Provided records ->
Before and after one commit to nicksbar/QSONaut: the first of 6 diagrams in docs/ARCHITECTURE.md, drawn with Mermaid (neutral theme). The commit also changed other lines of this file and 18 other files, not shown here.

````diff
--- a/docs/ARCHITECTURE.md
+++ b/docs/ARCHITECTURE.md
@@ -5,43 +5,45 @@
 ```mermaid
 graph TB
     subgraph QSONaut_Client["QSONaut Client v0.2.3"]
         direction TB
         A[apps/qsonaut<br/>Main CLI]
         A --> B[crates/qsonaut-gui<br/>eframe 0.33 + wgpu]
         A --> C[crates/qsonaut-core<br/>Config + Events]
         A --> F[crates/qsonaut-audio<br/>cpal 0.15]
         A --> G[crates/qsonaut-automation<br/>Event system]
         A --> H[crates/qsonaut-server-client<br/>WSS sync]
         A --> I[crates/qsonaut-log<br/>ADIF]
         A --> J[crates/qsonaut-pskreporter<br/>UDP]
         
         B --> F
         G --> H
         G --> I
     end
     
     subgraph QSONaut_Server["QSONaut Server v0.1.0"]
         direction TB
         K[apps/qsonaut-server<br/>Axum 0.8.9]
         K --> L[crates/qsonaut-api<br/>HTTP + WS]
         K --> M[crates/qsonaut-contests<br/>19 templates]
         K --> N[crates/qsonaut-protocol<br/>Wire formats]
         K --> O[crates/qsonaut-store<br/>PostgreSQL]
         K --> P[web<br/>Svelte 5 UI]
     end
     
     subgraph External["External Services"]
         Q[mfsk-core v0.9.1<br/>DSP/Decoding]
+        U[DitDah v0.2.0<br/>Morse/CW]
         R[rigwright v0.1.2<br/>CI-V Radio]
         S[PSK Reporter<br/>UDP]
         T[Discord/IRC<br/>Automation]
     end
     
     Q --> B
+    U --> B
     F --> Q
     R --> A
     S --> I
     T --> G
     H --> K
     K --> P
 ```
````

...

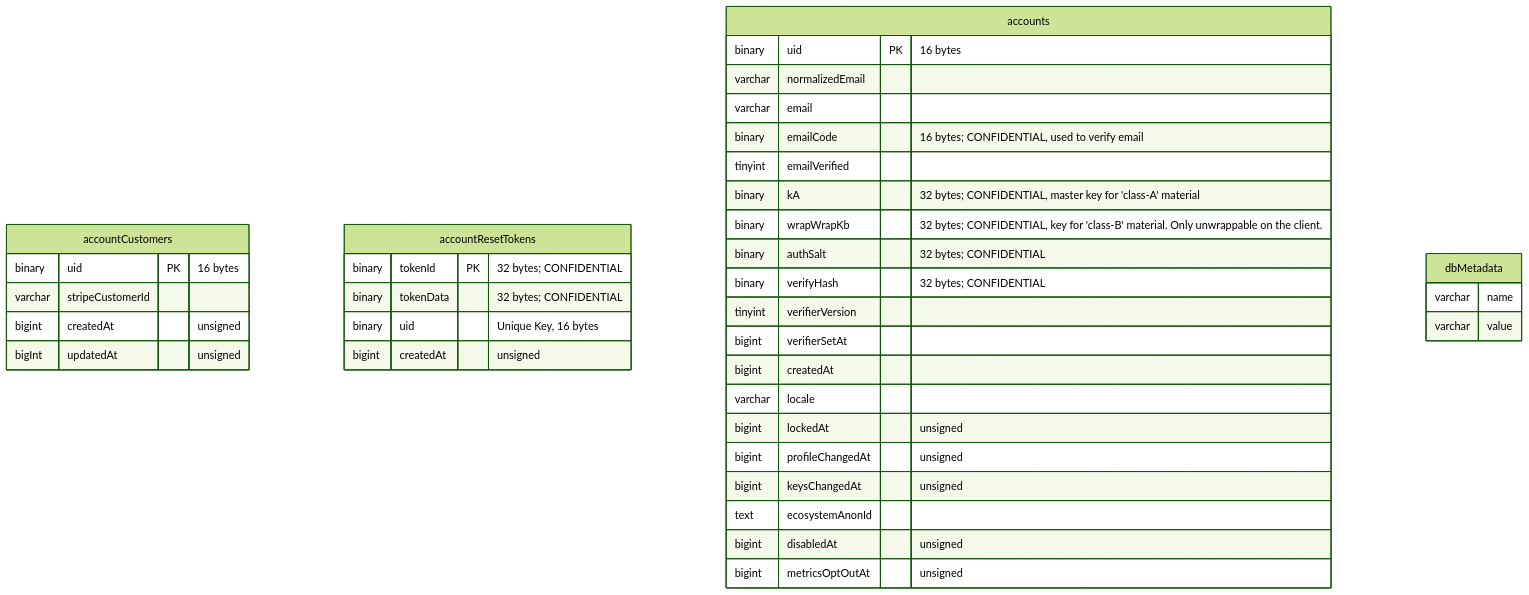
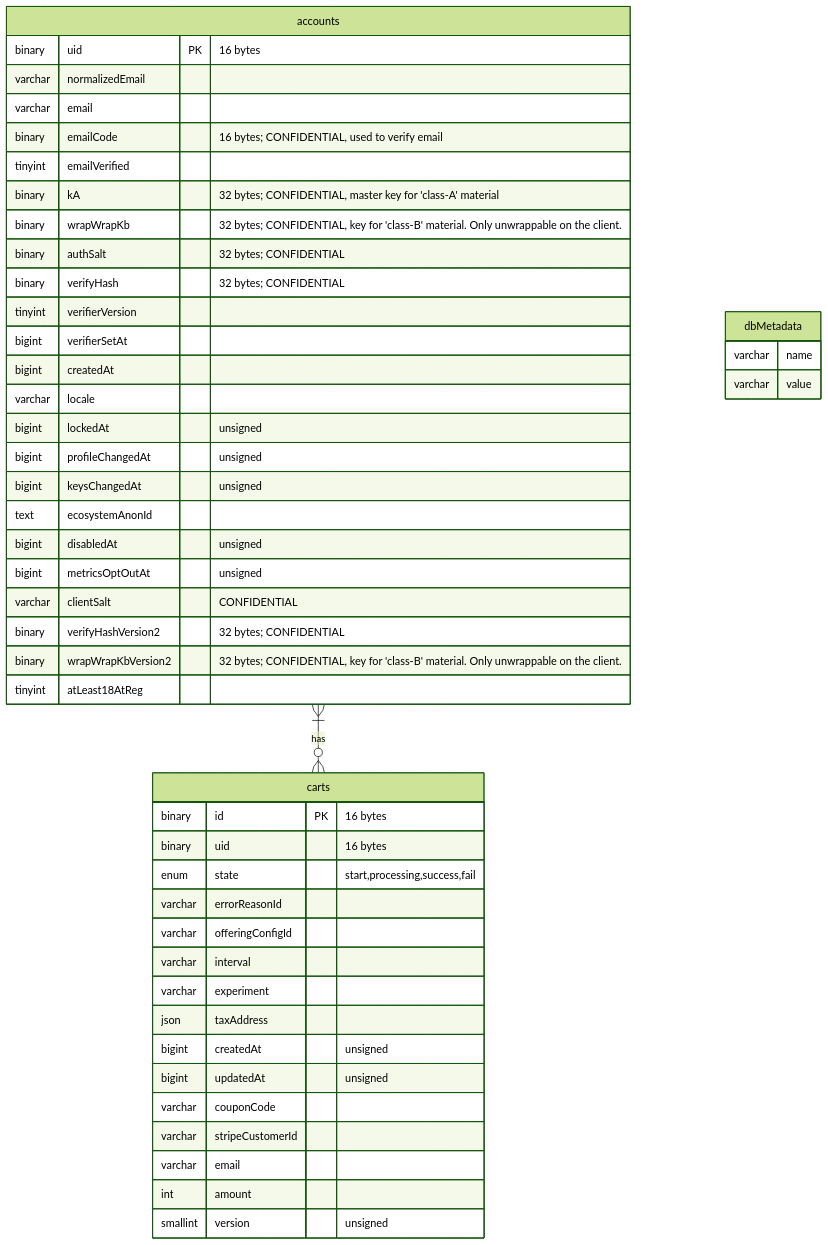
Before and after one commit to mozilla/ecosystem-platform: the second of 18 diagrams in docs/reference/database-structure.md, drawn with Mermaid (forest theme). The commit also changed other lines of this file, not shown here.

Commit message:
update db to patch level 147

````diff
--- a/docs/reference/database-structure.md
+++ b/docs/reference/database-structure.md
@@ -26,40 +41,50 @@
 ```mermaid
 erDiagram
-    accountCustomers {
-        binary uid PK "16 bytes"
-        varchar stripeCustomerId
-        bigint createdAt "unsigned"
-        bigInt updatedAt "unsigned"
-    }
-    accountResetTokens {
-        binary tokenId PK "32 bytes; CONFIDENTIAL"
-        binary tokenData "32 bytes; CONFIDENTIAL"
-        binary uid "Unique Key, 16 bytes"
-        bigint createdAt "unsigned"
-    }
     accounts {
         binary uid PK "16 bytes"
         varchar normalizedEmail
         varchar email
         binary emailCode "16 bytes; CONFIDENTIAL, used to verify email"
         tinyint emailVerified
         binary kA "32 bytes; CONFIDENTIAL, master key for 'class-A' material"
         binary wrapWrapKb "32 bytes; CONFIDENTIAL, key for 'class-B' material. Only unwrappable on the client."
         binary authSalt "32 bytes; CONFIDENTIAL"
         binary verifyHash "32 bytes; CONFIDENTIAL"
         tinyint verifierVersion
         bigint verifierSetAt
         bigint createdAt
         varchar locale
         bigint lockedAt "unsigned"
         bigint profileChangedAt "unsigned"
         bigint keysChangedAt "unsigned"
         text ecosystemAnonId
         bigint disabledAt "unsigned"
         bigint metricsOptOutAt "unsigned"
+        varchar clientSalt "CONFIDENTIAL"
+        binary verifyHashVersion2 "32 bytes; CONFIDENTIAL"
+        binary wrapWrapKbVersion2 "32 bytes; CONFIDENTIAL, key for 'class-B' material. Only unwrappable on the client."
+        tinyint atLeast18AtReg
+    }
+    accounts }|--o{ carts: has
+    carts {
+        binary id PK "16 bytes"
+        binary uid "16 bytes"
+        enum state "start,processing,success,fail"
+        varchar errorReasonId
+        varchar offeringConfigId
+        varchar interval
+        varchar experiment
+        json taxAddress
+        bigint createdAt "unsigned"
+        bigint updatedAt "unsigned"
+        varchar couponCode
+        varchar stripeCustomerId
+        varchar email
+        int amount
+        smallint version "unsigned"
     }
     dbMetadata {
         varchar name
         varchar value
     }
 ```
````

Work order -> The expected output is every line of the records in which the string "unsigned" appears.

Task response ->
-        bigint createdAt "unsigned"
-        bigInt updatedAt "unsigned"
-        bigint createdAt "unsigned"
         bigint lockedAt "unsigned"
         bigint profileChangedAt "unsigned"
         bigint keysChangedAt "unsigned"
         bigint disabledAt "unsigned"
         bigint metricsOptOutAt "unsigned"
+        bigint createdAt "unsigned"
+        bigint updatedAt "unsigned"
+        smallint version "unsigned"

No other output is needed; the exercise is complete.